Could you give the records below again exactly as they stand?

============================================================

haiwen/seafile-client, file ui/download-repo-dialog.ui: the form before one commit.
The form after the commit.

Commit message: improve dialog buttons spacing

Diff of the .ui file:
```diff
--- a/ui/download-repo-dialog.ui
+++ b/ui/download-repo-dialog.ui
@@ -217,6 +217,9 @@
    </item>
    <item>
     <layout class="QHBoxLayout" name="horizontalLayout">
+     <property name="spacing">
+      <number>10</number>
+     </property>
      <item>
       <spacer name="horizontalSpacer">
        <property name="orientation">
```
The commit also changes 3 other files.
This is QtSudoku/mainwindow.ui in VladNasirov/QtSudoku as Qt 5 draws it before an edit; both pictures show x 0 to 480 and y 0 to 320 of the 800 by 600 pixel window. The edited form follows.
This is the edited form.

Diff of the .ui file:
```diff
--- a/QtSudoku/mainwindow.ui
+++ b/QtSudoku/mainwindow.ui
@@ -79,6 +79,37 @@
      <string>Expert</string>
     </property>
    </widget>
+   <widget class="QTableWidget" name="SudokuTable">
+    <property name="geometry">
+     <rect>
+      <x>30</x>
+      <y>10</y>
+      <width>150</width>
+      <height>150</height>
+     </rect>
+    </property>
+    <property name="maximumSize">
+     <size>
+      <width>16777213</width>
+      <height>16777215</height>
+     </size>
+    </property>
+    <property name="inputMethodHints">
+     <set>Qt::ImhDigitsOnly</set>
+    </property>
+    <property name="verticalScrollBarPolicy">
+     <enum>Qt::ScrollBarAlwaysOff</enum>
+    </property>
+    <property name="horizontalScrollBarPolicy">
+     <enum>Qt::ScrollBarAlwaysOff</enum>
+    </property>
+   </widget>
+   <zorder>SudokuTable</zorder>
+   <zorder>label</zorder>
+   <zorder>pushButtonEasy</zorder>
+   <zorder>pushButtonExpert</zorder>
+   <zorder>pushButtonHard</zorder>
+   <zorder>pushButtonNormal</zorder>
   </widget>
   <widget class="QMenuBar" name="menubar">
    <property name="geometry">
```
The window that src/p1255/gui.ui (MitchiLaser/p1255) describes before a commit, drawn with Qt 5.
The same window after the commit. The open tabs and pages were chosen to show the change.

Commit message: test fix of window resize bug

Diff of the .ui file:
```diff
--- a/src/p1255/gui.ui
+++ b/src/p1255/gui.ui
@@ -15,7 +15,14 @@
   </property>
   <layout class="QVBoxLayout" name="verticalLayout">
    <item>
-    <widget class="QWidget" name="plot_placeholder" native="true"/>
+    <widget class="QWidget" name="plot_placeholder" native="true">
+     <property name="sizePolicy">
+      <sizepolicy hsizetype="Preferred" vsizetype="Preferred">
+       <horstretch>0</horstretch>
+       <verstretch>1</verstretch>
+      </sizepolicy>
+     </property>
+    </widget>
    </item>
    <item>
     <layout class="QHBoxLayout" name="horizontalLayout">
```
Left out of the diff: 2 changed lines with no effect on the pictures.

============================================================

## Answer to this exercise
haiwen/seafile-client, file ui/download-repo-dialog.ui: the form before one commit.
The form after the commit.

Commit message: improve dialog buttons spacing

Diff of the .ui file:
```diff
--- a/ui/download-repo-dialog.ui
+++ b/ui/download-repo-dialog.ui
@@ -217,6 +217,9 @@
    </item>
    <item>
     <layout class="QHBoxLayout" name="horizontalLayout">
+     <property name="spacing">
+      <number>10</number>
+     </property>
      <item>
       <spacer name="horizontalSpacer">
        <property name="orientation">
```
The commit also changes 3 other files.
This is QtSudoku/mainwindow.ui in VladNasirov/QtSudoku as Qt 5 draws it before an edit; both pictures show x 0 to 480 and y 0 to 320 of the 800 by 600 pixel window. The edited form follows.
This is the edited form.

Diff of the .ui file:
```diff
--- a/QtSudoku/mainwindow.ui
+++ b/QtSudoku/mainwindow.ui
@@ -79,6 +79,37 @@
      <string>Expert</string>
     </property>
    </widget>
+   <widget class="QTableWidget" name="SudokuTable">
+    <property name="geometry">
+     <rect>
+      <x>30</x>
+      <y>10</y>
+      <width>150</width>
+      <height>150</height>
+     </rect>
+    </property>
+    <property name="maximumSize">
+     <size>
+      <width>16777213</width>
+      <height>16777215</height>
+     </size>
+    </property>
+    <property name="inputMethodHints">
+     <set>Qt::ImhDigitsOnly</set>
+    </property>
+    <property name="verticalScrollBarPolicy">
+     <enum>Qt::ScrollBarAlwaysOff</enum>
+    </property>
+    <property name="horizontalScrollBarPolicy">
+     <enum>Qt::ScrollBarAlwaysOff</enum>
+    </property>
+   </widget>
+   <zorder>SudokuTable</zorder>
+   <zorder>label</zorder>
+   <zorder>pushButtonEasy</zorder>
+   <zorder>pushButtonExpert</zorder>
+   <zorder>pushButtonHard</zorder>
+   <zorder>pushButtonNormal</zorder>
   </widget>
   <widget class="QMenuBar" name="menubar">
    <property name="geometry">
```
The window that src/p1255/gui.ui (MitchiLaser/p1255) describes before a commit, drawn with Qt 5.
The same window after the commit. The open tabs and pages were chosen to show the change.

Commit message: test fix of window resize bug

Diff of the .ui file:
```diff
--- a/src/p1255/gui.ui
+++ b/src/p1255/gui.ui
@@ -15,7 +15,14 @@
   </property>
   <layout class="QVBoxLayout" name="verticalLayout">
    <item>
-    <widget class="QWidget" name="plot_placeholder" native="true"/>
+    <widget class="QWidget" name="plot_placeholder" native="true">
+     <property name="sizePolicy">
+      <sizepolicy hsizetype="Preferred" vsizetype="Preferred">
+       <horstretch>0</horstretch>
+       <verstretch>1</verstretch>
+      </sizepolicy>
+     </property>
+    </widget>
    </item>
    <item>
     <layout class="QHBoxLayout" name="horizontalLayout">
```
Left out of the diff: 2 changed lines with no effect on the pictures.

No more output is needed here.